Constantine vs. Ashoka
World Civilization: Jackson State University
Dr. Susan S Maneck
When reviewing the histories of the religions of Christianity and Buddhism, you can not help but come across the names of Ashoka and Constantine the Great. Even though Ashoka and Constantine aided in the spread of their empires and respective religions they had different reasons for doing so. Constantine, the son of a Roman Army officer was trained as a solider early on in his life. While he was growing up the role of emperor changed hands many times. Until and Roman general name Diocletian seized the throne
During the leadership of Diocletian, he made a reform where he appointed Maximian, as a co emperor and two others co-rulers who became known as the Caesares. One of the Casesares was Constantius, Constantine the Great’s father, to a section of the empire that he divided into four territories. The rules of this new division of land came to be called the Tertiary. With this new older of power, the Roman Empire became stable again.

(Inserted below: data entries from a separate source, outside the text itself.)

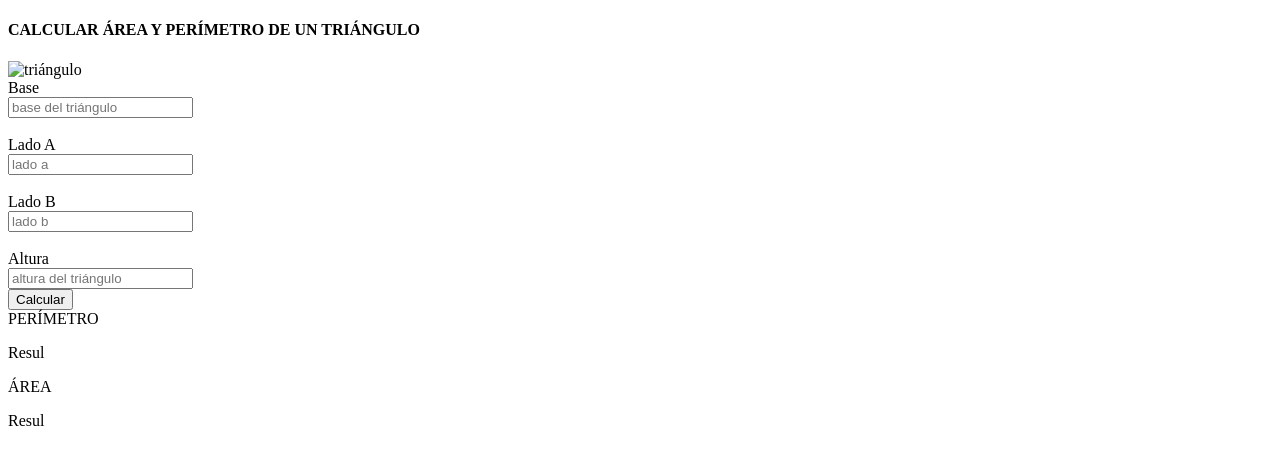
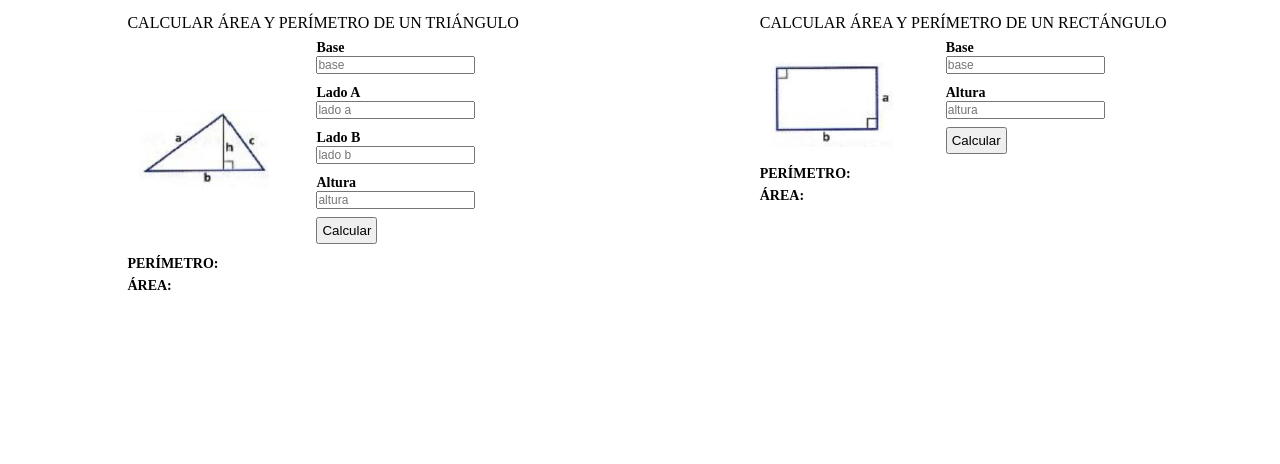
Before and after one commit to KortexCode/Sena-ejercicios, a plain HTML site: page Ejercicio1/index.html in a window 1280 px wide. Drawn offline with Linux system fonts and the light colour scheme.

Commit message:
Se termina maquetación y lógica para el rectángulo

```diff
--- a/Ejercicio1/index.html
+++ b/Ejercicio1/index.html
@@ -9,53 +9,66 @@
 </head>
 
 <body>
-    <div id="caja1">
-        <h4>CALCULAR ÁREA Y PERÍMETRO DE UN TRIÁNGULO</h4>
-        <img src="caja1__figura" alt="triángulo" id="figura1">
+    <section class="contenido">
+        <div class="contenedor" id="caja1">
+            <p class="contenedor__title">CALCULAR ÁREA Y PERÍMETRO DE UN TRIÁNGULO</p>
+            <div class="contenedor1">
+                <img class="img" src="./assets/triangulo.png" alt="triángulo" id="figura1">
                 <form action="/" id="form-caja1">
-            <label for="base">
-                <span>Base</span>
-                <input type="text" id="form-caja1__base-tri" name="base" placeholder="base del triángulo" required>
+                    <label for="form-caja1__base-tri">
+                        <span><b>Base</b></span>
+                        <input type="number" id="form-caja1__base-tri" name="base" placeholder="base" required>
                     </label>
                     <br>
-            <label for="lado-a">
-                <span>Lado A</span>
-                <input type="text" id="form-caja1__ladoA-tri" name="lado-a" placeholder="lado a" required>
+                    <label for="form-caja1__ladoA-tri">
+                        <span><b>Lado A</b></span>
+                        <input type="number" id="form-caja1__ladoA-tri" name="lado-a" placeholder="lado a" required>
                     </label>
                     <br>
-            <label for="lado-b">
-                <span>Lado B</span>
-                <input type="text" id="form-caja1__ladoB-tri" name="lado-b" placeholder="lado b" required>
+                    <label for="form-caja1__ladoB-tri">
+                        <span><b>Lado B</b></span>
+                        <input type="number" id="form-caja1__ladoB-tri" name="lado-b" placeholder="lado b" required>
                     </label>
                     <br>
-            <label for="altura">
-                <span>Altura</span>
-                <input type="text" id="form-caja1__altura-tri" name="altura" placeholder="altura del triángulo"
-                    required>
+                    <label for="form-caja1__altura-tri">
+                        <span><b>Altura</b></span>
+                        <input type="number" id="form-caja1__altura-tri" name="altura" placeholder="altura" required>
                     </label>
-            <button id="form-caja1__button" type="button">Calcular</button>
+                    <button class="btn" id="form-caja1__button" type="button">Calcular</button>
                 </form>
-        <div class="caja1__resultados">
-            <span>PERÍMETRO</span>
-            <p>Resul</p>
-            <span>ÁREA</span>
-            <p>Resul</p>
+            </div>
+            <div class="contenedor2">
+                <p class="contenedor2__resultado"><b>PERÍMETRO:</b> <span class="contenedor2__span"
+                        id="perimetro-tri"></span></p>
+                <p class="contenedor2__resultado"><b>ÁREA:</b> <span class="contenedor2__span" id="area-tri"></span></p>
             </div>
         </div>
 
-    <div id="caja2">
-        <img src="" alt="" id="figura2">
-
+        <div class="contenedor" id="caja2">
+            <p class="contenedor__title">CALCULAR ÁREA Y PERÍMETRO DE UN RECTÁNGULO</p>
+            <div class="contenedor1">
+                <img class="img" src="./assets/rectangulo.png" alt="rectángulo" id="figura2">
+                <form action="/" id="form-caja2">
+                    <label for="form-caja2__base-rect">
+                        <span><b>Base</b></span>
+                        <input type="number" id="form-caja2__base-rect" name="base" placeholder="base" required>
+                    </label>
+                    <br>
+                    <label for="form-caja2__ladoA-rect">
+                        <span><b>Altura</b></span>
+                        <input type="number" id="form-caja2__ladoA-rect" name="altura" placeholder="altura" required>
+                    </label>
+                    <button class="btn" id="form-caja2__button" type="button">Calcular</button>
+                </form>
             </div>
-
-    <div id="caja3">
-        <img src="" alt="" id="figura3">
-
+            <div class="contenedor2">
+                <p class="contenedor2__resultado"><b>PERÍMETRO:</b> <span class="contenedor2__span"
+                        id="perimetro-rect"></span></p>
+                <p class="contenedor2__resultado"><b>ÁREA:</b> <span class="contenedor2__span" id="area-rect"></span>
+                </p>
             </div>
-
-    <div id="caja4">
-        <img src="" alt="" id="figura4">
         </div>
+    </section>
 </body>
 <script src="./main.js"></script>
 
--- a/Ejercicio1/main.js
+++ b/Ejercicio1/main.js
@@ -2,20 +2,37 @@ const elementId = (id) => document.getElementById(id);
 
 /*BOTONES*/
 const btnTriangulo = elementId("form-caja1__button");
+const btnRectangulo = elementId("form-caja2__button");
 
 /*EVENTOS*/
 btnTriangulo.addEventListener("click", calcularTriangulo);
+btnRectangulo.addEventListener("click", calcularRectangulo);
 
 function calcularTriangulo() {
   /*FORMUARIOS */
   const formTriangulo = elementId("form-caja1");
+  const resultPerimetro = elementId("perimetro-tri");
+  const resultArea = elementId("area-tri");
 
   const form = new FormData(formTriangulo);
-  const base = form.get("base");
-  const ladoA = form.get("lado-a");
-  const ladoB = form.get("lado-b");
-  const altura = form.get("altura");
+  const base = parseFloat(form.get("base"));
+  const ladoA = parseFloat(form.get("lado-a"));
+  const ladoB = parseFloat(form.get("lado-b"));
+  const altura = parseFloat(form.get("altura"));
 
-  console.log(base, ladoA, ladoB, altura);
-  console.log(inputTriBase, inputTriLadoA, inputTriLadoB, inputTriAltura);
+  resultPerimetro.textContent = `${ladoA + ladoB + base} metros`;
+  resultArea.textContent = `${(base * altura) / 2} metros cuadrados`;
 }
+function calcularRectangulo() {
+  /*FORMUARIOS */
+  const formRectangulo = elementId("form-caja2");
+  const resultPerimetro = elementId("perimetro-rect");
+  const resultArea = elementId("area-rect");
+
+  const form = new FormData(formRectangulo);
+  const base = parseFloat(form.get("base"));
+  const altura = parseFloat(form.get("altura"));
+
+  resultPerimetro.textContent = `${(altura + base) * 2} metros`;
+  resultArea.textContent = `${base * altura} metros cuadrados`;
+}
--- a/Ejercicio1/style.css
+++ b/Ejercicio1/style.css
@@ -1,6 +1,64 @@
+:root {
 
+    /*font-sizes*/
+    --s:1.2rem;
+    --sm:1.4rem;
+    --ms:1.6rem;
+    --mm:1.8rem;
+    --hm:2.4rem;
+}
+
+* {
+    margin: 0;
+    padding: 0;
+    box-sizing: border-box;
+}
+html {
+    font-size: 62.5%;
+}
+.contenido {
+    width: 100%;
+    height: 100%;
+    display: flex;
+    justify-content: space-around;
+    flex-wrap: wrap;
+}
+.contenedor {
+    margin-top: 14px;
+    margin-left: 14px;
+}
+.contenedor__title {
+    margin-bottom: 8px;
+    font-size: var(--ms);
+}
+.img {
+    width: auto;
+    height: auto;
+    object-fit: contain;
+}
+.contenedor1 {
+    display: flex;
+}
+.contenedor2 {
+    margin-top: 10px;
+    font-size: var(--sm);
+}
 label {
     display: flex;
     flex-direction: column;
     align-items: flex-start;
+    font-size: var(--sm);
 }
+input {
+    font-size: var(--s);
+}
+.btn {
+    padding: 4px;
+    margin-top: 8px;
+}
+.contenedor2__resultado {
+    margin-top: 4px;
+}
+.contenedor2__span {
+    font-size: var(--ms);
+}
```
Also changed, not shown: Ejercicio1/assets/circulo.png (added), Ejercicio1/assets/cuadrado.png (added), Ejercicio1/assets/rectangulo.png (added), Ejercicio1/assets/triangulo.png (added). Lines whose indentation alone changed are shown as unchanged.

Although many years had passed since Diocletian came to rein, he still had one problem that he had not dealt with. He somewhat despised that Christian population of the empire because they would not worship that Roman Emperor as a divine figure. This was a major issue for Diocletian because the Christian population had been steadily growing and if they started to outnumber those who worshipped the emperor as a godly figure then that would put a damper on the Tertiary’s leadership. Also, the Christians would not declare their loyalty to the state through sacrifices, taxation or imperial service. To fix this dilemma, Diocletian proclaimed that any person that worshipped the Christian faith was an enemy of state. He ordered his subordinates to persecute bishops and priests trying to compel the Christians to become loyal to him. Many Christians stood their grounds, refusing to surrender regardless the ruthless acts of...
Please join StudyMode to read the full document